If growing your grit means overcoming obstacles over the long haul, then you can get ahead the game by anticipating your personal obstacles and making plans to counter them. Tend to binge on Netflix when you don’t know what steps to take next? Counter it by asking a friend to check in on your progress, setting limits on your TV time, or use your favorite TV series as a reward for your hard work. Not motivated to do work by yourself? Initiate a co-working day at a local coffee shop with your fellow solopreneur friends where you can have human contact while you hustle. When you know your typical time sucks and hang ups, you can be proactive and reducing its effect on you and your progress.
7. Embrace fear, and do it afraid.
There’s no real way to get rid of fear, so might as well embrace it! Ever heard of fight or flight? The purpose of fear is to protect you from harm, telling you to run from predators, or warning you that you might get embarrassed if you speak your mind. Acknowledge what and why you’re feeling it, and just do something. The worst thing is to do nothing, and let fear win.
8. Practice, practice, practice.
As the saying goes, “practice makes perfect” but really, “practice make progress” and that’s how we grow grit. Sometimes it just takes repetition to get the hang of something and learn the mechanics of it before we can really get creative and make our own. For example, a photographer may practice shooting in manual mode before feeling comfortable to take creative portraits. Or, a student learning piano may have to practice scales before attempting “Fur Elise.”
9. Play up your interests and curiosity. Have fun!
Yes, I believe that growing your grit can be fun! Sometimes approaching it with a playful attitude of interest and curiosity will make it feel less like work, and more like, play. Pretend you’re a kid again with a childlike wonder and do things for the sake of pure joy, and with no pressure to perform. What’s something you find interesting and can talk to an expert about? What’s a “ maybe later” project you wanted to do just for the sake of doing it?
10. Celebrate your wins. Recognize when you’re making progress, because you are making progress.
Typically, the growth progress feels like you’re taking two steps forward, and one step back. Recognize when you’re putting in the effort, even if you’re not seeing immediate results. Take time to celebrate your wins, no matter how small or big. Got your first paying client? YES!!!! Said no to a new opportunity so you can spend quality time with your family? Awesome! Reached out and hired a coach to help keep you on track? Good for you! There’s a long journey ahead, might as well stop and celebrate along the way.

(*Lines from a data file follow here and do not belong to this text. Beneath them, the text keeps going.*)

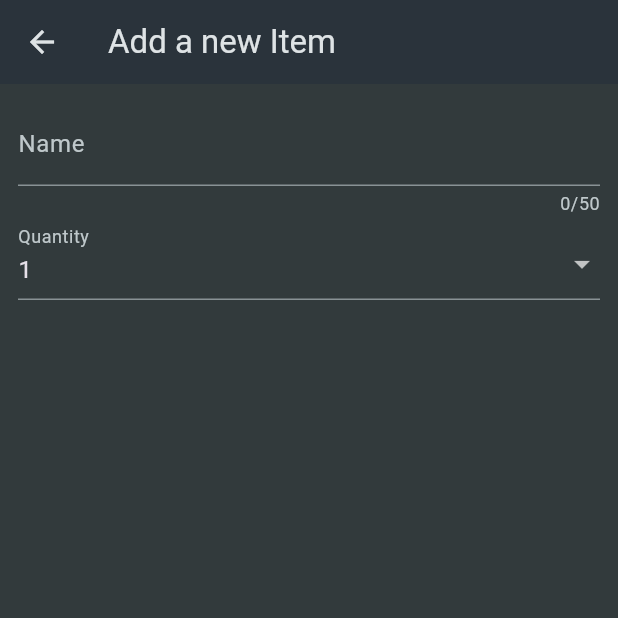
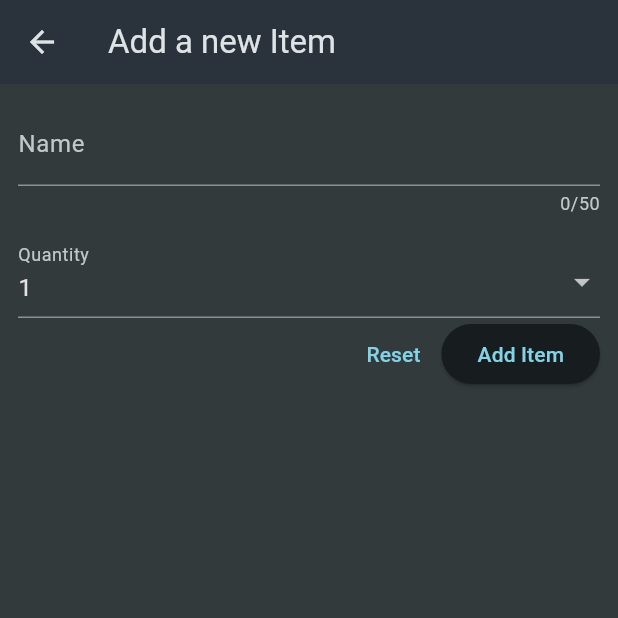
Before and after one commit to CongNQ-Dev/flutter_shopping_list, a Flutter app: the NewItem screen opened directly, on a phone screen of 412 x 824 dp, the top half of it. Run offline on Flutter 3.47's test engine with Material 3 defaults, Android fonts, the phone set to English and light mode, and no system bars.

Commit message:
Adding Buttons to a Form

```diff
--- a/lib/widgets/new_item.dart
+++ b/lib/widgets/new_item.dart
@@ -29,6 +29,9 @@ class _NewItemState extends State<NewItem> {
               ),
               const SizedBox(
                 width: 8,
+              ),
+              SizedBox(
+                height: 12,
               ),
               Row(
                 crossAxisAlignment: CrossAxisAlignment.end,
@@ -62,6 +65,14 @@ class _NewItemState extends State<NewItem> {
                   )
                 ],
               ),
+              Row(
+                mainAxisAlignment: MainAxisAlignment.end,
+                children: [
+                  TextButton(onPressed: () {}, child: const Text("Reset")),
+                  ElevatedButton(
+                      onPressed: () {}, child: const Text("Add Item"))
+                ],
+              )
             ],
           )),
         ));
```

Now I want to hear from you! What’s one way you grow your grit to pursue your long-term goals and dreams? Leave your thought and comments below!
PS: As a bonus, you can see how “gritty” you currently are by taking this assessment!